My grandmother was nineteen when she got married, thirty when she got the right to vote. Three years later, my mother was born. Twenty-six years later, I came into the world.
By the time I turned twenty, women still could not get a credit card without their husband’s permission. I’m guessing that single women simply couldn’t establish credit on their own. My friend Sally, a professor at UCLA, was running downstairs between classes to use the Women’s bathroom—the Faculty bathroom on the floor where she taught classes had urinals. Faculty bathrooms with urinals is a not so subtle message.
A woman had to prove she was crazy to terminate a pregnancy. Newspapers still divided help wanted ads into Help Wanted Men and Help Wanted Women. A listing for a college educated, bi-lingual secretary paid less than a janitor. The secretary was filed under Help Wanted Women; the janitor under Help Wanted Men.The accepted wisdom was that men would be supporting a family, so deserved more pay. It was also accepted wisdom that hiring a single mother as a secretary was a smart move because she would be more compliant—she had a family to support and so would be afraid to talk back. Temporary employment agencies carried names like Kelly Girl and American Girl.
I was 13 when Martin Luther King, Jr., gave his “I Have a Dream Speech.” I can’t honestly say what I remember about it, other than a sense of hope for the future and belief that my country valued the dignity at the base of being human. I also remember the cover of Life magazine, just a few months before—Myrlie Evers comforting her young son, weeping for his slain father.
The years that followed the speech were gruesome. Civil rights workers—black and white, men and women—were murdered for trying to register blacks to vote, their murderers set free by juries of their peers. Fire hoses were aimed at peaceful marchers; attack dogs set upon them. The North proved no better with riots in Watts and Detroit, hate-filled marches in Chicago.
It seemed by the next decade that some things had been settled: women had a right to choose; the right to vote was sacred, as sacred as the American flag; a precedent had been established that ensured human rights, regardless of color or gender, a precedent that laid the groundwork for ensuring rights regardless of sexual orientation. It was a precedent that human rights were more important than States’ rights.
To say that the events of the last few years have been seriously south of disheartening is an understatement. Given that it is a minority of people who are driving the effort to turn back the clock to an hour fraught with such brutality, it is particularly unnerving to watch events unfold.
Two important anniversaries will happen this week: the passage of the 19th Amendment, the one that enshrined my right to vote, and the March on Washington, when Martin Luther King, Jr., gave us his dream of what America can be.
His dream, his notion, of America is the same as mine.

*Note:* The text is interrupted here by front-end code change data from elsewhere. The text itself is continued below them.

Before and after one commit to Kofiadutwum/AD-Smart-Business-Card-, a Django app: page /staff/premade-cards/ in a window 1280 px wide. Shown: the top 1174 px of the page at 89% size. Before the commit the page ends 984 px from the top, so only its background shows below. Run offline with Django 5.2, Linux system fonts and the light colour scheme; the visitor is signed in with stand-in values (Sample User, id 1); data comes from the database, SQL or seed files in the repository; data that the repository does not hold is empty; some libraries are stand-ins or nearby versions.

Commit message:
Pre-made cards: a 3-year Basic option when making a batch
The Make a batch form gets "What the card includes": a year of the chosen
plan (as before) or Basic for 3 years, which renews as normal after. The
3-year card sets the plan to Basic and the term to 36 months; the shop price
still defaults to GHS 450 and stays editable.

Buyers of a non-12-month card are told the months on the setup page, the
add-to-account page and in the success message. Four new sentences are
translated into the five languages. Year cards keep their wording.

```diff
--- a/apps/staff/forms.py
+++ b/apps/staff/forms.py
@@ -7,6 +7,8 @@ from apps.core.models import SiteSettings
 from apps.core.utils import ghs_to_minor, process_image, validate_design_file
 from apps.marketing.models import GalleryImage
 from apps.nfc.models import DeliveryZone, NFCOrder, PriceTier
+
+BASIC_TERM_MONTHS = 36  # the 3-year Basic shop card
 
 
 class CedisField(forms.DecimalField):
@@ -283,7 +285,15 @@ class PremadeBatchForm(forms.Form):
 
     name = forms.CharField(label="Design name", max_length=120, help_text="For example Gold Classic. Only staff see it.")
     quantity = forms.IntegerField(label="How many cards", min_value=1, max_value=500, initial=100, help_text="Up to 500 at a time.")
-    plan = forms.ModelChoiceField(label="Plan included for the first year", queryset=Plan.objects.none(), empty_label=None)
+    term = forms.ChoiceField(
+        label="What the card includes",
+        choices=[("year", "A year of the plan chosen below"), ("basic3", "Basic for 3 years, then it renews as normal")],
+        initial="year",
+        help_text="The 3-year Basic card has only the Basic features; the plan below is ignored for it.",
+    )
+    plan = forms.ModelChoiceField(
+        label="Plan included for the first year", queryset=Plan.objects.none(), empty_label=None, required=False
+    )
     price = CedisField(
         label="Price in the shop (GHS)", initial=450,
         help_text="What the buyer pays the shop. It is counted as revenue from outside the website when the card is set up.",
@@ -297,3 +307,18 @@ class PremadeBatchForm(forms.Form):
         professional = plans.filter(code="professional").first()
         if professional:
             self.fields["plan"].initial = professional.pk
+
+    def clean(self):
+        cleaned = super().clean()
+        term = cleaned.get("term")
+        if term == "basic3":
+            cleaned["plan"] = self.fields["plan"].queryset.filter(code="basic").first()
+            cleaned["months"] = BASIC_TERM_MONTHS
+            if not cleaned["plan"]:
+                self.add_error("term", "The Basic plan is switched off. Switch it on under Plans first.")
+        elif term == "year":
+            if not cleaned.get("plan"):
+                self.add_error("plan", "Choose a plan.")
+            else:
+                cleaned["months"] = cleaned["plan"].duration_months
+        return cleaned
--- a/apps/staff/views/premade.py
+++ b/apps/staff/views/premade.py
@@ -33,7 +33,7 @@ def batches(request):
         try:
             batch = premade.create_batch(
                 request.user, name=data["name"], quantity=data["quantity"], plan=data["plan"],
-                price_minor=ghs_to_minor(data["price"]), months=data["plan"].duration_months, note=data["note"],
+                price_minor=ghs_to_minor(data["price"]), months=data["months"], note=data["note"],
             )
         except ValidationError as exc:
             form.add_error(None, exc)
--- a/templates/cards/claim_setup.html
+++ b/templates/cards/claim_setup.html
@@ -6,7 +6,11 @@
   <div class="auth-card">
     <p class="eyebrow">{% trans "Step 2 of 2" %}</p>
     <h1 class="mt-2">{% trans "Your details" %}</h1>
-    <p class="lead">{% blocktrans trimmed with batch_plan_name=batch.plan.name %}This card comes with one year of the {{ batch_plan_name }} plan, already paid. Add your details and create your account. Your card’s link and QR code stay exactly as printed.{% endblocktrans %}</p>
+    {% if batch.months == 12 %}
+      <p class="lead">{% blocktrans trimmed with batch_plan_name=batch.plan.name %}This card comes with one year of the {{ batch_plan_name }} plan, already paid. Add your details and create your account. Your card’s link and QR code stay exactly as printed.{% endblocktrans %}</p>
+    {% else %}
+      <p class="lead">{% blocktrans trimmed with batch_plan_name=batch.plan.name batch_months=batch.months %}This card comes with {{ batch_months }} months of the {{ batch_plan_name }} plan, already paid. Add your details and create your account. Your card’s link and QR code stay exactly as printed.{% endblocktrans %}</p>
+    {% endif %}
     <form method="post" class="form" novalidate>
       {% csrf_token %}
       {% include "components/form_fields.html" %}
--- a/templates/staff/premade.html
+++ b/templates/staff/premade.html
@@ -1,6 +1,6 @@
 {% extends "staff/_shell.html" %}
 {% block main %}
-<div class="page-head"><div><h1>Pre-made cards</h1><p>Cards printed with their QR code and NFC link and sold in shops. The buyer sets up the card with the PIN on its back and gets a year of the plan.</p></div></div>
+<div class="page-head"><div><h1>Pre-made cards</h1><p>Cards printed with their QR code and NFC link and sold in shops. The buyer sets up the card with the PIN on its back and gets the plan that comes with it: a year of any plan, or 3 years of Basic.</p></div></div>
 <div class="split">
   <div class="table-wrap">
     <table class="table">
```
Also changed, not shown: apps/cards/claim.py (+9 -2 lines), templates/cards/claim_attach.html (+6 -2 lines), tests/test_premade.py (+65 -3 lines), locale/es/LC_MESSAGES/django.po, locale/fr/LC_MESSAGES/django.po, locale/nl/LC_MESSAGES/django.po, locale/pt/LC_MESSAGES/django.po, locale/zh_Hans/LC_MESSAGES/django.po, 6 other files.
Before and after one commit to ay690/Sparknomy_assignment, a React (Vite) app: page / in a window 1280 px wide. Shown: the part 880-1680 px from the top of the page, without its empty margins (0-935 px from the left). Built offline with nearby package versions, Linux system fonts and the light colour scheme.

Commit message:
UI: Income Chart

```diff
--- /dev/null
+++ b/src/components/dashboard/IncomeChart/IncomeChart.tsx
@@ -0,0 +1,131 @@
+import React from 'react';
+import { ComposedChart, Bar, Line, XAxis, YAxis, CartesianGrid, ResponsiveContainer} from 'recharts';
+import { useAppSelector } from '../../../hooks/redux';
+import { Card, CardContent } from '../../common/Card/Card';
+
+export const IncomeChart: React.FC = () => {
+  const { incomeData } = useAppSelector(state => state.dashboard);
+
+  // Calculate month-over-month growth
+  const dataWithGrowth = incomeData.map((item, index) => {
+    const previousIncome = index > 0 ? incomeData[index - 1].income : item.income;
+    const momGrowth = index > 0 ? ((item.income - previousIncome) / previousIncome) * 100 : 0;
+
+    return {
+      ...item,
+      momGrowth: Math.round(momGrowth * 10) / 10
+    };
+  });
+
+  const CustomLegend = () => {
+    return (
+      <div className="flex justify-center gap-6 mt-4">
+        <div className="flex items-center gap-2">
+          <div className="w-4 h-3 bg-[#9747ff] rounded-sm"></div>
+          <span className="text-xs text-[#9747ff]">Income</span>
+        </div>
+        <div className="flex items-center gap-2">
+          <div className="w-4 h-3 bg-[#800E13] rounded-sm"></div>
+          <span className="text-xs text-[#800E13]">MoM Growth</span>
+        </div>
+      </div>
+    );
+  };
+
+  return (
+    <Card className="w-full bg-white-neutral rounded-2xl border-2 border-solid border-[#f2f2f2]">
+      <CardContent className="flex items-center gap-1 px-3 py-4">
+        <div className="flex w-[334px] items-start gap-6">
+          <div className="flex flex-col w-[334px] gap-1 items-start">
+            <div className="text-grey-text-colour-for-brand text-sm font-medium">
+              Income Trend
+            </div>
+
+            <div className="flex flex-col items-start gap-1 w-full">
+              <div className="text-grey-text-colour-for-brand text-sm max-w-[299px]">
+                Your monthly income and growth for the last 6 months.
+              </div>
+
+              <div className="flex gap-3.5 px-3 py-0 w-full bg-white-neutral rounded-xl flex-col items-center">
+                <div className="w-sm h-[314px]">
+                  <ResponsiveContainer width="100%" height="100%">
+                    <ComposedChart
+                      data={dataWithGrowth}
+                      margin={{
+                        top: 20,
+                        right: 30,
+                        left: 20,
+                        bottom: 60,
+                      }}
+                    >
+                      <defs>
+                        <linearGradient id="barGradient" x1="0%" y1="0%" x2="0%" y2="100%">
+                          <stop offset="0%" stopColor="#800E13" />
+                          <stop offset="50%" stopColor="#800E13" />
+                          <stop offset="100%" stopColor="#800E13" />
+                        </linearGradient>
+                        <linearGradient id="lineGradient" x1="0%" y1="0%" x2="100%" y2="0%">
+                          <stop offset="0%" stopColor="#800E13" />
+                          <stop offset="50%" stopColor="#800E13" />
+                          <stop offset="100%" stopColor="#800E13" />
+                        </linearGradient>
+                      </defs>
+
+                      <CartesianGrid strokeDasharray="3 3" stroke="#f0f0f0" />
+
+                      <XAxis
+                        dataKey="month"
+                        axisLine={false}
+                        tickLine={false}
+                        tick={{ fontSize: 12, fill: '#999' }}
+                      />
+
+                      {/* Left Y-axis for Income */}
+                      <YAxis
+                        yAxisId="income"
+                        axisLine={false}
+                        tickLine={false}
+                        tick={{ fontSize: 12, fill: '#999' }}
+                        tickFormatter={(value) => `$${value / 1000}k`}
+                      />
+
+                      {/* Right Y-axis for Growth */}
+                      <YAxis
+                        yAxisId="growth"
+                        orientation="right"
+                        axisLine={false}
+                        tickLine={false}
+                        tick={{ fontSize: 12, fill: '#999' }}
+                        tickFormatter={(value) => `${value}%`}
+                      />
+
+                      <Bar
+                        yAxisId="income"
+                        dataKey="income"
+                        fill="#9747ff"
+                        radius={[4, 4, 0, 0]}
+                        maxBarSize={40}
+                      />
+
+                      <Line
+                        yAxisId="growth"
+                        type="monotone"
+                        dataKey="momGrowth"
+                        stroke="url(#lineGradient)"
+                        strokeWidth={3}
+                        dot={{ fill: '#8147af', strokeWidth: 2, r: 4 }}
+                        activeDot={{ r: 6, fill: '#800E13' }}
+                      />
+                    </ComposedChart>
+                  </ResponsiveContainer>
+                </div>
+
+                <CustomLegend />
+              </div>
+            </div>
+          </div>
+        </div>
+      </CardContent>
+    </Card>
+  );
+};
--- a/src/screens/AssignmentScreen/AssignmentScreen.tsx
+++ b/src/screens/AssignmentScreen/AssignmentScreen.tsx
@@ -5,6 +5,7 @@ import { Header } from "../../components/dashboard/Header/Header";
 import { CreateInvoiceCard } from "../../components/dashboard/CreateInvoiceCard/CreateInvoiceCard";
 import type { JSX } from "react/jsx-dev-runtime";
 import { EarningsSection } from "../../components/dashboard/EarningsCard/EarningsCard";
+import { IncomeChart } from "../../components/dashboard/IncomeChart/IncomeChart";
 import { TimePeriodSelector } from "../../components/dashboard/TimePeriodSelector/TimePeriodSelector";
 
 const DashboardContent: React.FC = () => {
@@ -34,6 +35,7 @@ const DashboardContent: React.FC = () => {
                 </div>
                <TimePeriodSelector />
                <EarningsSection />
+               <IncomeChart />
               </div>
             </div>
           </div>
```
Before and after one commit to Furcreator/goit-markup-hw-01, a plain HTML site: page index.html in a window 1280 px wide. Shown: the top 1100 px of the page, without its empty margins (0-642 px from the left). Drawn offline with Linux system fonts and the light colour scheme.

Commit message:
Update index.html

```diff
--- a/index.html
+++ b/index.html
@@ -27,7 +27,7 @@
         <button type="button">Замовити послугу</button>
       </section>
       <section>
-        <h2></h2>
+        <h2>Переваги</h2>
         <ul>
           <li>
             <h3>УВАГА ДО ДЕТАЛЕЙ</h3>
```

Our founders set in motion an idea, recorded in a Constitution, that enshrined a commitment to honoring the inherent dignity in a person. Back then, it was primarily applied to white, property-owning men. But an idea like that cannot be contained. It can only grow.
That was what was important about the Sixties to me. By the time the decade came to an end, we were just 25 years past a war that had horrified us with the Holocaust. During that same war, black American soldiers had to ride in cars behind German prisoners of war—those who had fought for the country were second class to those who we were fighting against.
Once the genie is out of the bottle, you can’t put him back.
Change does not come easily to humans. But the nature of life is change. Snakes shed their skin because they keep growing—imagine what would happen if they didn’t—or couldn’t—shed their skin.
Despite the attempt to turn back the hour to a brutal, unjust time, I am hopeful. I am hopeful because we cannot thrive as a nation, as a people, if we do not adapt to change. The generation coming up has already shed the skin of prejudices to which older generations thought they were entitled. If older generations won’t shed that skin—well, imagine what would happen to a snake that refused to shed the skin it had outgrown.
Huzzah for this coming week of anniversaries. Let us celebrate their shedding light into dark corners. Let us fill our hearts with the power of human dignity these anniversaries commemorate to shatter the mean-spirited enshrinement of power by those who refuse to change.